When I was 18, I ran away from home (yes, I realize that at 18 it’s not really “running away”, but stick with me).
Mom and I had butted heads since I was 13, and I had reached my limit. Our family was stationed at Malmstrom AFB in Great Falls, Montana at the time.
I had a friend pick me up and take me to a corner, where I had another friend pick me up. I wanted to make sure my mom couldn’t call friend #1 and beat the information out of him. (I need to add that I am SO grateful neither of my girls turned out like me!)
After a couple days, I called Dad to let him know I was okay. He acted super cool and thanked me for calling.
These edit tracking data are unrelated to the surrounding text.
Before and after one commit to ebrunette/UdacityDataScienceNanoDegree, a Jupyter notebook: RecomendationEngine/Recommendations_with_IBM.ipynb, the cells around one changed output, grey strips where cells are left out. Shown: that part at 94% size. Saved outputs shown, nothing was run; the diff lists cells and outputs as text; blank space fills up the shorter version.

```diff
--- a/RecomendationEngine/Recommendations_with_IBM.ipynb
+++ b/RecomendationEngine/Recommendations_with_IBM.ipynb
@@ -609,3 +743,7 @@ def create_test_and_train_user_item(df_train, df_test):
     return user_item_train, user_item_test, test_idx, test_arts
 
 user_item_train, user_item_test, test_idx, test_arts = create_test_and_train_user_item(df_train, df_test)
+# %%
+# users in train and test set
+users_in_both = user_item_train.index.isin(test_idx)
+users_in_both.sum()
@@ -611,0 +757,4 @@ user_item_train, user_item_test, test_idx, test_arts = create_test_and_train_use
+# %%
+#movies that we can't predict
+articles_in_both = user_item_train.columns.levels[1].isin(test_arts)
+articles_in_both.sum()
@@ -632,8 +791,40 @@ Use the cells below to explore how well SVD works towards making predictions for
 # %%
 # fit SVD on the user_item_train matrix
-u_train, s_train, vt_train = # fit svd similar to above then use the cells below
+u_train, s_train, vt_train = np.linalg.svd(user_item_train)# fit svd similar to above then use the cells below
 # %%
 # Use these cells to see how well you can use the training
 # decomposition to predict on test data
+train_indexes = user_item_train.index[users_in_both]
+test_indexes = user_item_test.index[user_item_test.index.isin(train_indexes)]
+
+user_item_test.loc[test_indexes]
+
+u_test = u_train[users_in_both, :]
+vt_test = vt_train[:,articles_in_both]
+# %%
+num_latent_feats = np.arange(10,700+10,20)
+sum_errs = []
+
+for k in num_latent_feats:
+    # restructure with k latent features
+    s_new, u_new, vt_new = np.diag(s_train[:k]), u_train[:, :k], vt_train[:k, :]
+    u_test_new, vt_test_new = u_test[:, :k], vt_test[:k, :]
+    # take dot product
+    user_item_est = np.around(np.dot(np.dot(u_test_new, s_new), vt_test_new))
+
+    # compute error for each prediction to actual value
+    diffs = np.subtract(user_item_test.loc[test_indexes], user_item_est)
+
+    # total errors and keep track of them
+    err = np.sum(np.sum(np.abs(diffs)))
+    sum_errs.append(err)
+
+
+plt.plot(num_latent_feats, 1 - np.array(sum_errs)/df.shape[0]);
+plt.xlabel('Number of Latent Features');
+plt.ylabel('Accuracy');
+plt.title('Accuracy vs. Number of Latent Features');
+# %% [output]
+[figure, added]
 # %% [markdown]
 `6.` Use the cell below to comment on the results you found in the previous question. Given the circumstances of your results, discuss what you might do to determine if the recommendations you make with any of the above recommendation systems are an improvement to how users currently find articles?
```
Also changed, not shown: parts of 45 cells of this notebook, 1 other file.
Then he suggested that we meet at his apartment on base for a beer. This was the most grown-up invitation I had ever received! I accepted!
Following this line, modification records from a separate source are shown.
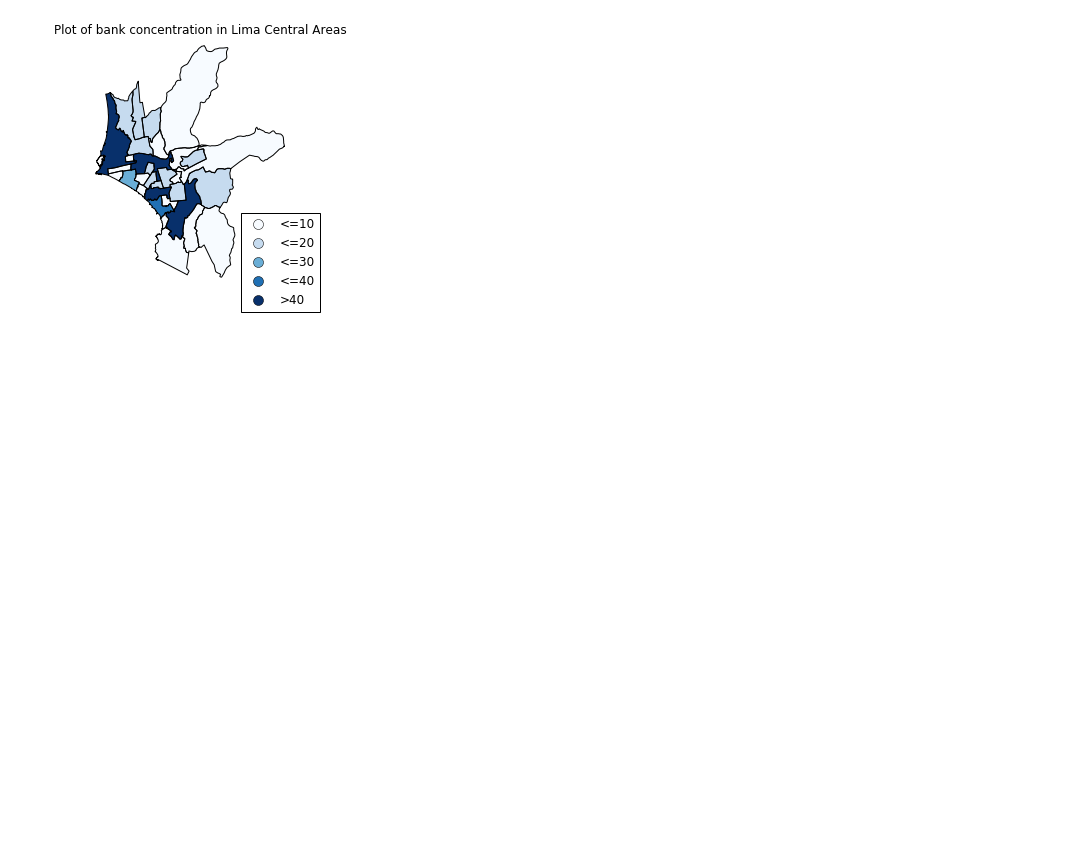
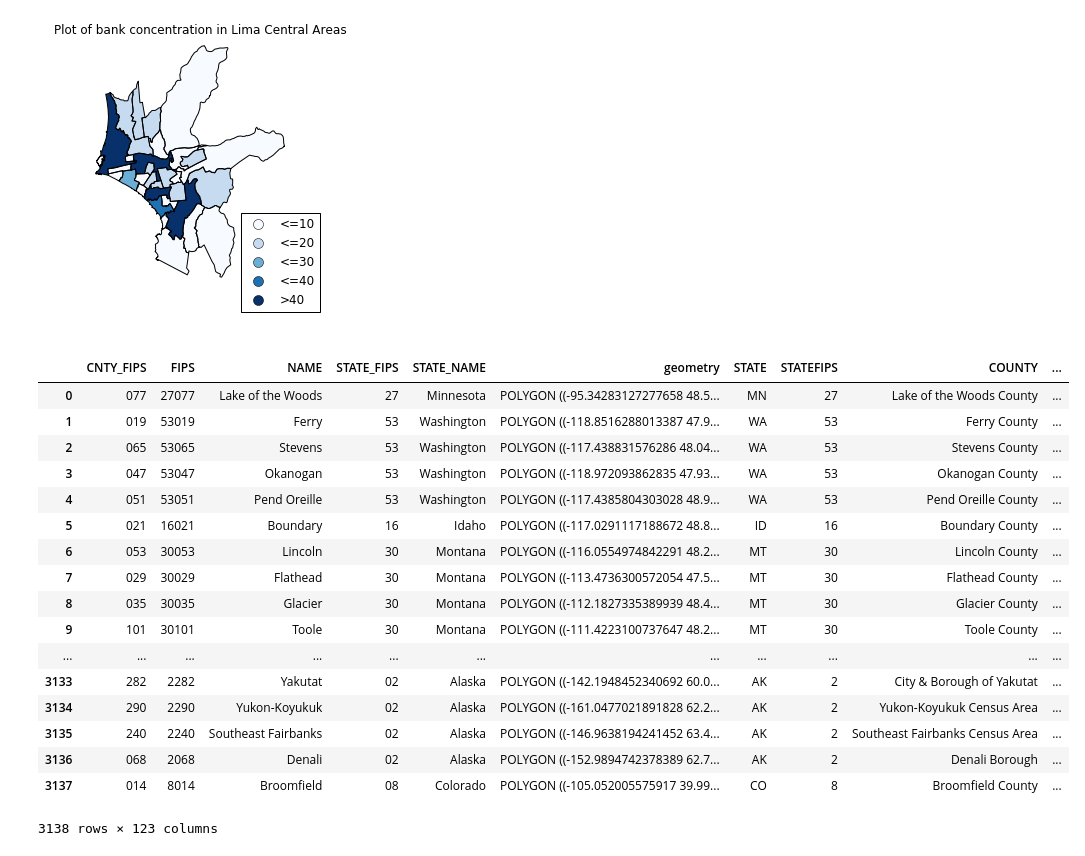
Before and after one commit to jlcoto/visualizations, a Jupyter notebook: mapping/Plotting_GeoPandas.ipynb, the cells around one changed output. Drawn from its saved outputs; the diff is of its cells as text; code cells hidden in the pictures; blank space fills up the shorter version.

```diff
--- a/mapping/Plotting_GeoPandas.ipynb
+++ b/mapping/Plotting_GeoPandas.ipynb
@@ -87,3 +88,29 @@ ax.set_xlim(ax.get_xlim()[0], -76.70)
 # %% [output]
 (-77.200000000000003, -76.7)
 [figure]
+# %%
+us_data = pd.read_csv('usco2010.csv')
+# %%
+counties = gp.read_file('UScounties.shp')
+counties["FIPS"] = counties["FIPS"].astype(int)
+# %%
+pd.merge(counties, us_data, on="FIPS")
+# %% [output]
+|  | CNTY_FIPS | FIPS | NAME | STATE_FIPS | STATE_NAME | geometry | STATE | STATEFIPS | COUNTY | ... |
+| 0 | 077 | 27077 | Lake of the Woods | 27 | Minnesota | POLYGON ((-95.34283127277658 48.5... | MN | 27 | Lake of the Woods County | ... |
+| 1 | 019 | 53019 | Ferry | 53 | Washington | POLYGON ((-118.8516288013387 47.9... | WA | 53 | Ferry County | ... |
+| 2 | 065 | 53065 | Stevens | 53 | Washington | POLYGON ((-117.438831576286 48.04... | WA | 53 | Stevens County | ... |
+| 3 | 047 | 53047 | Okanogan | 53 | Washington | POLYGON ((-118.972093862835 47.93... | WA | 53 | Okanogan County | ... |
+| 4 | 051 | 53051 | Pend Oreille | 53 | Washington | POLYGON ((-117.4385804303028 48.9... | WA | 53 | Pend Oreille County | ... |
+| 5 | 021 | 16021 | Boundary | 16 | Idaho | POLYGON ((-117.0291117188672 48.8... | ID | 16 | Boundary County | ... |
+| 6 | 053 | 30053 | Lincoln | 30 | Montana | POLYGON ((-116.0554974842291 48.2... | MT | 30 | Lincoln County | ... |
+| 7 | 029 | 30029 | Flathead | 30 | Montana | POLYGON ((-113.4736300572054 47.5... | MT | 30 | Flathead County | ... |
+| 8 | 035 | 30035 | Glacier | 30 | Montana | POLYGON ((-112.1827335389939 48.4... | MT | 30 | Glacier County | ... |
+| 9 | 101 | 30101 | Toole | 30 | Montana | POLYGON ((-111.4223100737647 48.2... | MT | 30 | Toole County | ... |
+| ... | ... | ... | ... | ... | ... | ... | ... | ... | ... | ... |
+| 3133 | 282 | 2282 | Yakutat | 02 | Alaska | POLYGON ((-142.1948452340692 60.0... | AK | 2 | City & Borough of Yakutat | ... |
+| 3134 | 290 | 2290 | Yukon-Koyukuk | 02 | Alaska | POLYGON ((-161.0477021891828 62.2... | AK | 2 | Yukon-Koyukuk Census Area | ... |
+| 3135 | 240 | 2240 | Southeast Fairbanks | 02 | Alaska | POLYGON ((-146.9638194241452 63.4... | AK | 2 | Southeast Fairbanks Census Area | ... |
+| 3136 | 068 | 2068 | Denali | 02 | Alaska | POLYGON ((-152.9894742378389 62.7... | AK | 2 | Denali Borough | ... |
+| 3137 | 014 | 8014 | Broomfield | 08 | Colorado | POLYGON ((-105.052005575917 39.99... | CO | 8 | Broomfield County | ... |
+3138 rows × 123 columns
```
Also changed, not shown: parts of 8 cells of this notebook, 4 other files.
We had a house off-base, but Dad was often on-call, so he stayed on base in the barracks a lot.
I had a friend drive me back on base, and Dad was happy to see me. We grabbed a pizza and some beer and had a chat. At one point, he became misty when he told me that mom was worried about me. This surprised me. I had only seen Dad cry once in my life, and that was when his grandmother died. But I was a punk kid and would not be moved.
After dinner, we grabbed another beer and headed down into the rec room to shoot some pool. There were some other guys down there and I felt very grown up. I think a better word was “cocky”.
As the evening came to an end, Dad casually asked me if I planned on coming back home. I just as casually told him no.
Without any buildup or drama, he looked at me (cool as Colonel Cucumber) and said, “Okay, that’s fine. Before you go, I will need the house key, the car key, and your military ID.”
The house key? No problem.
The car key? The car wasn’t even mine, and I never assumed I could take/use it anyway. Besides, I had loads of friends with wheels.
The ID card? Wait a minute! How could I get on base? My people were there! The pool was there! The YOUTH CENTER was there!
I quickly gave my dad a hug and told him I was coming home.
Well played Dad, well played.